Although, Alteryx has certainly gotten quite a bit of traction. It came public in March of 2017 and the shares have since jumped by over 300% — putting the market value at $3.5 billion.
Design the “Helper App”
Nir Polak, who is the co-founder and CEO of Exabeam, is targeting the SIEM (security information and event management) market for disruption. Some of his rivals include Splunk, McAfee, HP and IBM.
All in all, he’s been making great strides. For example, Nir has recently raised $50 million from investors like Venture Partners, Aspect Ventures, Cisco Investments, Icon Ventures and Norwest Venture Partners.
“You don’t want to go full frontal assault against a big vendor,” said Nir. “They will crush you, their partners will ignore you, and customers may lack the confidence to try out a new vendor. The trick is to design what we call the ‘helper app.’”
The strategy involves finding a gap in an incumbent’s product line and create something that will augment it. This essentially makes you a friend, not a foe.
To this end, Nir initially built an analytics layer on top of existing platforms to help with cyber fraud. “And it worked out,” he said. “We became partners with the major players. We talked to their partners, sold to their customers.”
But of course, this strategy must go to the next level if a company is to get to scale. “We poured the profits from the helper app back into engineering, building our next-gen SIEM platform,” said Nir. “Not only did the sales fund development, but we had access to customers who were using all the major SIEM platforms. We had a front-row seat and saw all the problems these customers were having with the legacy products. Needless to say, the big SIEM vendors weren’t pleased, but we had enough sales and momentum to go it alone. Also, we knew from experience how much better our next-gen platform was. When we launched our SIEM, we already had customers committed.”
When it comes to the product, there are three key areas to differentiate on: speed, cost and east-of-use. Keep in mind that it is unrealistic to score high on all. Yet you still need to have at least one where you standout.

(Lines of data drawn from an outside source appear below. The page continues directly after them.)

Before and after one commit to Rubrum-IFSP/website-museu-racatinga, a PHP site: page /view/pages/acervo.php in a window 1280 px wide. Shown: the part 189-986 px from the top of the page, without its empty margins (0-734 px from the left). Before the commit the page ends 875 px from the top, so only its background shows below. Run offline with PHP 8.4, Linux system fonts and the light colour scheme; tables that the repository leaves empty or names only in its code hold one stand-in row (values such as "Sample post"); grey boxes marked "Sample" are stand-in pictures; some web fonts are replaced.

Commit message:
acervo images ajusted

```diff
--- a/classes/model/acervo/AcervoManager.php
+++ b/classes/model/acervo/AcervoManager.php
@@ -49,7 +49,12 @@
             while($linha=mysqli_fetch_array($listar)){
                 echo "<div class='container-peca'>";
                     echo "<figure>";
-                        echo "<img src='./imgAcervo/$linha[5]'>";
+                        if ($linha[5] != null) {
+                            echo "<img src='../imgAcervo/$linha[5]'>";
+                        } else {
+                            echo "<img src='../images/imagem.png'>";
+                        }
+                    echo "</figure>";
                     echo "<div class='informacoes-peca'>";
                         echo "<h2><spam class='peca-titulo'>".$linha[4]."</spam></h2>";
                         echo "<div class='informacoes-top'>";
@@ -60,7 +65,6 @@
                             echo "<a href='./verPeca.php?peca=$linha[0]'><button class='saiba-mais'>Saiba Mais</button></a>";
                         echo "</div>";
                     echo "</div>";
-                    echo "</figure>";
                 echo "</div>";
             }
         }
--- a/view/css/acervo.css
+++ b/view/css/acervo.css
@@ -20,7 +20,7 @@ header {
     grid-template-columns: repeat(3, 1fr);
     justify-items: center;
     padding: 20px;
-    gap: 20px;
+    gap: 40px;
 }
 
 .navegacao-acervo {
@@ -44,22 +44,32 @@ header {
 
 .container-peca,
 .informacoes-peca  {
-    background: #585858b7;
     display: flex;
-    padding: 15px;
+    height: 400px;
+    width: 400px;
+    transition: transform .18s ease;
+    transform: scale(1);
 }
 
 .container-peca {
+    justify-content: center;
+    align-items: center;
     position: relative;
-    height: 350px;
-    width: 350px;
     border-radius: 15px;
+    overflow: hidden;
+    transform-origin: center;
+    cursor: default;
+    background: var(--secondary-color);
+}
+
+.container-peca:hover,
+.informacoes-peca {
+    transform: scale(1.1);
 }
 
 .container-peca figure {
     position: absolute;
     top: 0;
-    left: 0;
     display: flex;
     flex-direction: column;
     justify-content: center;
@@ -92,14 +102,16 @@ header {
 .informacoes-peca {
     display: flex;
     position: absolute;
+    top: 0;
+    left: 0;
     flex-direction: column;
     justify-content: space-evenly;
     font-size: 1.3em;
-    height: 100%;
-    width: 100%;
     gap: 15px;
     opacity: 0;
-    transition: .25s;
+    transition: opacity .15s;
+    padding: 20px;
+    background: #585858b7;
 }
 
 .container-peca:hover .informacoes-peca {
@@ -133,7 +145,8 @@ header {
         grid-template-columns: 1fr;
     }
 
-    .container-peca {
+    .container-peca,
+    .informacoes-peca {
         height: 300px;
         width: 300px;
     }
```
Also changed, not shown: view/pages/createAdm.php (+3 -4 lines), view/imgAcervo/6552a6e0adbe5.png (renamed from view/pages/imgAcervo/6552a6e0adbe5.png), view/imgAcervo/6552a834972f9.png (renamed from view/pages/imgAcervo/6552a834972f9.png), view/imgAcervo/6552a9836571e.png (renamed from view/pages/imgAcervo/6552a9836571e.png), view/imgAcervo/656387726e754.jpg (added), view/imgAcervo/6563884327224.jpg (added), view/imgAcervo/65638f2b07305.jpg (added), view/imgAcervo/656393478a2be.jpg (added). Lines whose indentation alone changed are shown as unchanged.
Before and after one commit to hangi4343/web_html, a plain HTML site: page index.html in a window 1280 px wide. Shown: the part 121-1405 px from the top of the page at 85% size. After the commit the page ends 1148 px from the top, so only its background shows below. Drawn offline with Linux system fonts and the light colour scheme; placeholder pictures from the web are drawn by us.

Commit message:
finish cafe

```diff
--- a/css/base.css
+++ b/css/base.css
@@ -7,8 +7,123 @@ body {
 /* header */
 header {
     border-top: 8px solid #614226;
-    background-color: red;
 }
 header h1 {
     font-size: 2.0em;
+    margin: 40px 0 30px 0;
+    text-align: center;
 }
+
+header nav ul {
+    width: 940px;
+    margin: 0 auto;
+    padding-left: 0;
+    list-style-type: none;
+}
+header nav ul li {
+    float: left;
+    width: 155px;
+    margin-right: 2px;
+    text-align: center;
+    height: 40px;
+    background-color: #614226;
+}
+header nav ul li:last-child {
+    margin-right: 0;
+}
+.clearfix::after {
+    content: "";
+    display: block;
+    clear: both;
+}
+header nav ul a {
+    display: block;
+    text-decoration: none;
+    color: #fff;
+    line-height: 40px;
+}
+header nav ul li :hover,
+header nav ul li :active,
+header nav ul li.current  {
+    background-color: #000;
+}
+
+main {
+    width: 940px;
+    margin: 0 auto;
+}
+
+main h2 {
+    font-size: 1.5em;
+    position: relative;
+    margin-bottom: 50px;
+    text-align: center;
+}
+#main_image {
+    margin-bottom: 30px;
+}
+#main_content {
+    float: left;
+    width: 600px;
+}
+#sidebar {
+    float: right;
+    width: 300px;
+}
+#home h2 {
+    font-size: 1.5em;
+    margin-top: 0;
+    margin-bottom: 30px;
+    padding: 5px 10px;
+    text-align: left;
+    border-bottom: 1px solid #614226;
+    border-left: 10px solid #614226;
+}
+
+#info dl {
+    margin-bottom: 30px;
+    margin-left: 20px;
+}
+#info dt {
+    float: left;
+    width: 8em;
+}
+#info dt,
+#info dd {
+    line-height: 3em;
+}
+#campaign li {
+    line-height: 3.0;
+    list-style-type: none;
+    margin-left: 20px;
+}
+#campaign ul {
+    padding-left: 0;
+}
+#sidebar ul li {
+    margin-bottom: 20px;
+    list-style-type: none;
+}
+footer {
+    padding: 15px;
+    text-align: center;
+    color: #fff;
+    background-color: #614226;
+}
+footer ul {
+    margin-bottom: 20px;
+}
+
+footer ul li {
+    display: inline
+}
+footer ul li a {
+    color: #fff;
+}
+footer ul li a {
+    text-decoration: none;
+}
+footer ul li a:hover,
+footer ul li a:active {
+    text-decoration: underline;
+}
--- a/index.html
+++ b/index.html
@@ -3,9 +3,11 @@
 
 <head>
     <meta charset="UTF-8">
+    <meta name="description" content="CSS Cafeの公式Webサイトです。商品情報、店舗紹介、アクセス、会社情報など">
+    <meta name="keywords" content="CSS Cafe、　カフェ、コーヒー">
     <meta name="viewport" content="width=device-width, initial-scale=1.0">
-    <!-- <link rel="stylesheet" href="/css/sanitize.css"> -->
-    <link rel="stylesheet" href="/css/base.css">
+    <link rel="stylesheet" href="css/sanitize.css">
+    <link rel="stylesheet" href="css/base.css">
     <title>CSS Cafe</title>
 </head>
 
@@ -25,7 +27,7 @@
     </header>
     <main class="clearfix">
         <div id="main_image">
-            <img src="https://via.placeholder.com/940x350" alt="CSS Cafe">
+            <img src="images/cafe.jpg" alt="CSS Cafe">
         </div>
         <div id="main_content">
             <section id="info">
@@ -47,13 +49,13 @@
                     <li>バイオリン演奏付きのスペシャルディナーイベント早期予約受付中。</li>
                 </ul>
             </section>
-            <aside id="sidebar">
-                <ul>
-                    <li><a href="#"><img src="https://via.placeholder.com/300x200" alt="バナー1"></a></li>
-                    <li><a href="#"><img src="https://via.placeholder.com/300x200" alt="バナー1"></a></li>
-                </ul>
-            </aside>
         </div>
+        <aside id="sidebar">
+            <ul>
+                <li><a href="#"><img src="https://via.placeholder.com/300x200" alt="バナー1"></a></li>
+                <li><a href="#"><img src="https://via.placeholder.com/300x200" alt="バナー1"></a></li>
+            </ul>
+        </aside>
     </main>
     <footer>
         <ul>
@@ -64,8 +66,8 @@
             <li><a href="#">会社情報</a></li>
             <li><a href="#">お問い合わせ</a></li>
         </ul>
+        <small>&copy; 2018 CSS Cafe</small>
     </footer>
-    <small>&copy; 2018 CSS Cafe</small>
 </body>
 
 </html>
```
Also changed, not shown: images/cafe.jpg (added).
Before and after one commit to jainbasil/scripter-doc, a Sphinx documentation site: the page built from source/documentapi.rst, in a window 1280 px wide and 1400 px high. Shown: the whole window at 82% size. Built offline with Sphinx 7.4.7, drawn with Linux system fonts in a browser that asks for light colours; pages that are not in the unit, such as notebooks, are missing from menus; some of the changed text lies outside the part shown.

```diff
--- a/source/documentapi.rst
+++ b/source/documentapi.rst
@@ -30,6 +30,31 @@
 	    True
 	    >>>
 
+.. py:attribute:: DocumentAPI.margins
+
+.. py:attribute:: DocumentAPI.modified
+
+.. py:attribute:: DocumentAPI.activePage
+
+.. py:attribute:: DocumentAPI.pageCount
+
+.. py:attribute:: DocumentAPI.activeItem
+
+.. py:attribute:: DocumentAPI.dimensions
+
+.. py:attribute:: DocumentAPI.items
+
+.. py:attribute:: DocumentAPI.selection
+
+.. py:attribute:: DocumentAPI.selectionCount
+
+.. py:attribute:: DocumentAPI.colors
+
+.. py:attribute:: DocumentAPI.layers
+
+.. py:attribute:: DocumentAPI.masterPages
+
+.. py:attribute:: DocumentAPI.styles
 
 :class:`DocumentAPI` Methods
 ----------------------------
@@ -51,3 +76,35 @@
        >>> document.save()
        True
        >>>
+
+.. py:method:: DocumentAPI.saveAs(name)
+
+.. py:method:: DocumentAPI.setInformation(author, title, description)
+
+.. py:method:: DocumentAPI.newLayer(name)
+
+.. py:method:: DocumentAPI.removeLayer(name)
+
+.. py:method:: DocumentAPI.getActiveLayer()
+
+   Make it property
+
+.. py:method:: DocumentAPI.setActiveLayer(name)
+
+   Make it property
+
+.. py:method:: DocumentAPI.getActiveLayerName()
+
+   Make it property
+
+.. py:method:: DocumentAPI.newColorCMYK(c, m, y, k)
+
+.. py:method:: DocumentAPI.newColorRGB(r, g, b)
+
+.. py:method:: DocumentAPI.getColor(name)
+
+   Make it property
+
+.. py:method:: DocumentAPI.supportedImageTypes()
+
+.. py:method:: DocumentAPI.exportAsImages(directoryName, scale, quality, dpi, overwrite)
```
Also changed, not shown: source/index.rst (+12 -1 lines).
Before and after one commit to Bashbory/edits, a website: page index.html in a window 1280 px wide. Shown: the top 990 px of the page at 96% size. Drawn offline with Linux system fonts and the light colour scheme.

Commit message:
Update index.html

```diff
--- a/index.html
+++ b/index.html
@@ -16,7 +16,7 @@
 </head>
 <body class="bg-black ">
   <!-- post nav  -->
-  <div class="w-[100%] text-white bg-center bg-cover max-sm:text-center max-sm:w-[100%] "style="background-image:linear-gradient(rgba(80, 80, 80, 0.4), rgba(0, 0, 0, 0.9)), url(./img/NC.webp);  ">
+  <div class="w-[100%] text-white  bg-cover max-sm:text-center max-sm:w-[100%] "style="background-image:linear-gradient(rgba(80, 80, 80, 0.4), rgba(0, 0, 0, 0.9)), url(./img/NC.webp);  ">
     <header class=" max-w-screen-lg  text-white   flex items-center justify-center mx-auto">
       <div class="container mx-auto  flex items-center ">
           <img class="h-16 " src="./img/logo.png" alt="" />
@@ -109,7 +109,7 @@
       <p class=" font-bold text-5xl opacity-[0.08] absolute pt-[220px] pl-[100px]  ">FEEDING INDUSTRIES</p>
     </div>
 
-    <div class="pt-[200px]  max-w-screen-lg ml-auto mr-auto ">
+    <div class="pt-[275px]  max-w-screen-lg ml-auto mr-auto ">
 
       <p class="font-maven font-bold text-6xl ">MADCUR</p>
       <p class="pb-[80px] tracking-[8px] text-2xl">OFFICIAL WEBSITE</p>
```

“Think of Uber,” said Frank. “It isn’t that much cheaper, and sometimes actually costs much more with surge pricing, but the ease of use and the assurance of actually getting a car is dramatically better than hailing a cab. The digital experience is so compelling that it can in part overcome issues such as cost. Modern consumers pay much more for way less hassle.”